:: What the task asks ::
Look through the data that follows and copy each line with the string "Хаффмана".

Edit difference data
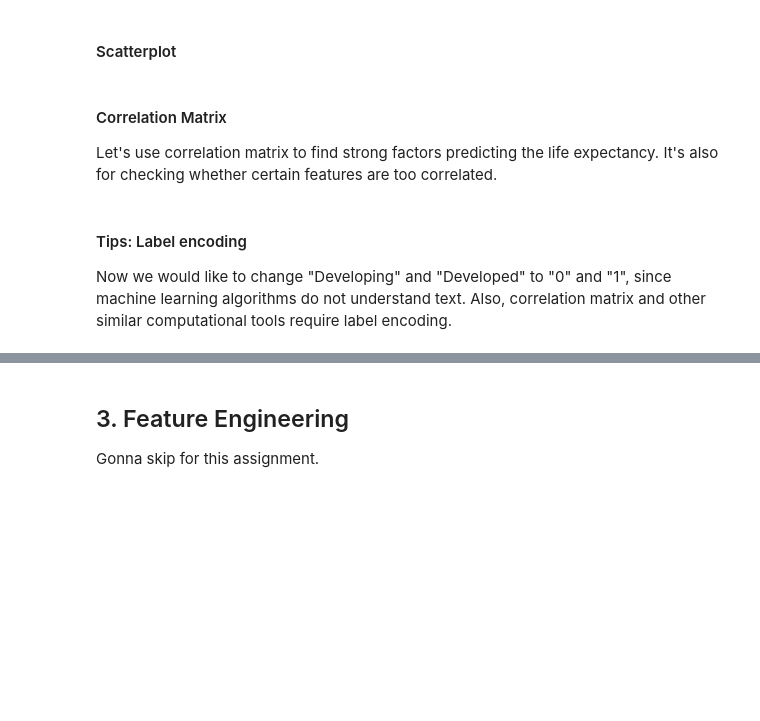
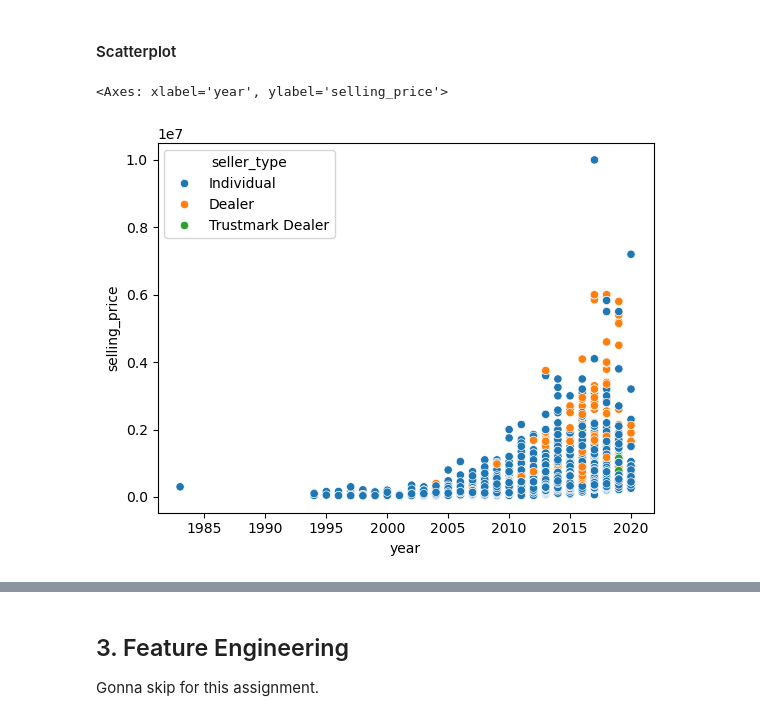
Before and after one commit to KaungHtetCho-22/ML-Assignments, a Jupyter notebook: A1_KaungHtetCho/notebooks/A1_Predicting_Car_Price.ipynb, the cells around one changed output, grey strips where cells are left out. Drawn from its saved outputs; the diff is of its cells as text; code cells hidden in the pictures; blank space fills up the shorter version.

```diff
--- a/A1_KaungHtetCho/notebooks/A1_Predicting_Car_Price.ipynb
+++ b/A1_KaungHtetCho/notebooks/A1_Predicting_Car_Price.ipynb
@@ -338,8 +372,8 @@ plt.xlabel("Status")
 # %% [markdown]
 #### Scatterplot
 # %%
-sns.scatterplot(x = df['income'], y = df['life-exp'], hue=df['status'])
+sns.scatterplot(x = df['year'], y = df['selling_price'], hue=df['seller_type'])
+# sns.scatterplot(x = df.year, y = df.selling_price, hue = df.transmission)
+# %% [output]
+<Axes: xlabel='year', ylabel='selling_price'>
+[figure, added]
-# %% [markdown]
-#### Correlation Matrix
-
-Let's use correlation matrix to find strong factors predicting the life expectancy.  It's also for checking whether certain features are too correlated.
@@ -348,4 +379,0 @@ df = df.drop('country', axis='columns')
-# %% [markdown]
-#### Tips: Label encoding
-
-Now we would like to change "Developing" and "Developed" to "0" and "1", since machine learning algorithms do not understand text.   Also, correlation matrix and other similar computational tools require label encoding.
```
Also changed, not shown: parts of 45 cells of this notebook.
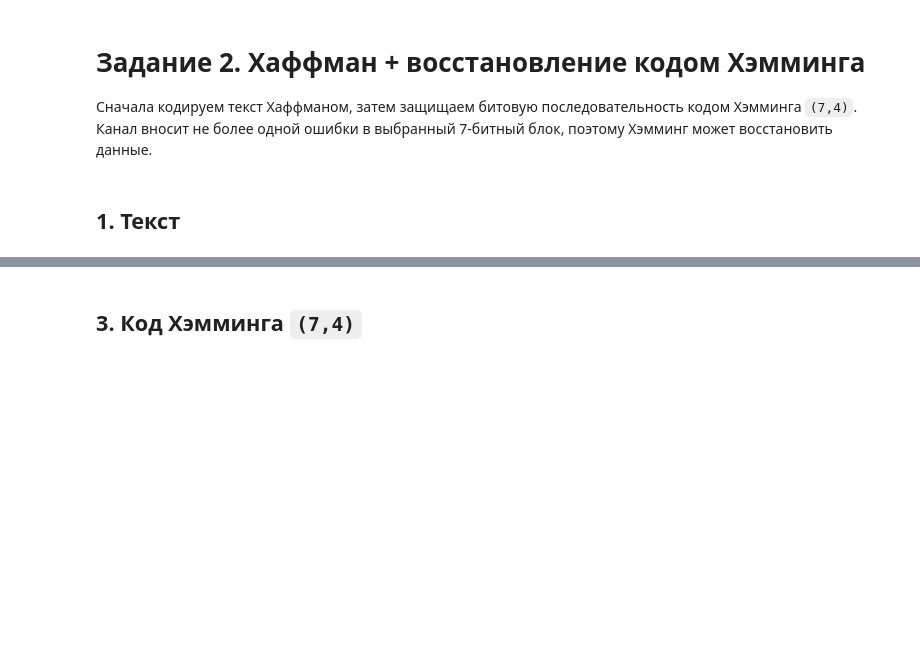
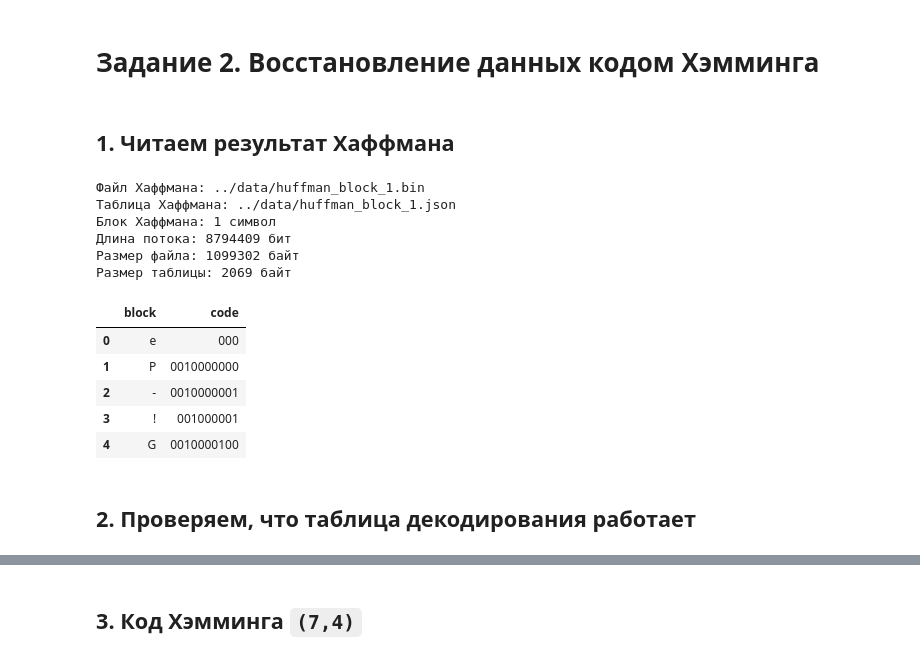
Before and after one commit to zvictor12/theorinf, a Jupyter notebook: hamming/error_correcting.ipynb, the cells around one changed output, grey strips where cells are left out. Drawn from its saved outputs; the diff is of its cells as text; code cells hidden in the pictures; blank space fills up the shorter version.

```diff
--- a/hamming/error_correcting.ipynb
+++ b/hamming/error_correcting.ipynb
@@ -1,5 +1,3 @@
-# %% [markdown]
-# Задание 2. Хаффман + восстановление кодом Хэмминга
-
-Сначала кодируем текст Хаффманом, затем защищаем битовую последовательность кодом Хэмминга `(7,4)`. Канал вносит не более одной ошибки в выбранный 7-битный блок, поэтому Хэмминг может восстановить данные.
+# %% [markdown]
+# Задание 2. Восстановление данных кодом Хэмминга
 # %%
@@ -16,3 +10,59 @@ import requests
 # %% [markdown]
-## 1. Текст
+## 1. Читаем результат Хаффмана
+# %%
+def project_path(relative_path):
+    path = Path(relative_path)
+
+    if path.exists():
+        return path
+
+    parent_path = Path("..") / path
+    if parent_path.exists():
+        return parent_path
+
+    raise FileNotFoundError(f"Не найден файл: {relative_path}")
+
+
+huffman_bin_path = project_path("data/huffman_block_1.bin")
+huffman_meta_path = project_path("data/huffman_block_1.json")
+
+huffman_meta = json.loads(huffman_meta_path.read_text(encoding="utf-8"))
+
+
+def unpack_bits(packed_bytes, bit_length):
+    bits = "".join(f"{byte:08b}" for byte in packed_bytes)
+    return bits[:bit_length]
+
+
+huffman_bits = unpack_bits(
+    huffman_bin_path.read_bytes(),
+    huffman_meta["bit_length"]
+)
+
+code_table = pd.DataFrame(huffman_meta["codes"], columns=["block", "code"])
+decode_table = dict(zip(code_table["code"], code_table["block"]))
+
+print("Файл Хаффмана:", huffman_bin_path)
+print("Таблица Хаффмана:", huffman_meta_path)
+print("Блок Хаффмана:", huffman_meta["block_size"], "символ")
+print("Длина потока:", len(huffman_bits), "бит")
+print("Размер файла:", huffman_bin_path.stat().st_size, "байт")
+print("Размер таблицы:", huffman_meta_path.stat().st_size, "байт")
+
+display(code_table.head())
+# %% [output]
+Файл Хаффмана: ../data/huffman_block_1.bin
+Таблица Хаффмана: ../data/huffman_block_1.json
+Блок Хаффмана: 1 символ
+Длина потока: 8794409 бит
+Размер файла: 1099302 байт
+Размер таблицы: 2069 байт
+|  | block | code |
+| 0 | e | 000 |
+| 1 | P | 0010000000 |
+| 2 | - | 0010000001 |
+| 3 | ! | 001000001 |
+| 4 | G | 0010000100 |
+# %% [markdown]
+## 2. Проверяем, что таблица декодирования работает
 # %%
```
Also changed, not shown: parts of 12 cells of this notebook, 21 other files.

:: Response to the exercise ::
+## 1. Читаем результат Хаффмана
+print("Файл Хаффмана:", huffman_bin_path)
+print("Таблица Хаффмана:", huffman_meta_path)
+print("Блок Хаффмана:", huffman_meta["block_size"], "символ")
+Файл Хаффмана: ../data/huffman_block_1.bin
+Таблица Хаффмана: ../data/huffman_block_1.json
+Блок Хаффмана: 1 символ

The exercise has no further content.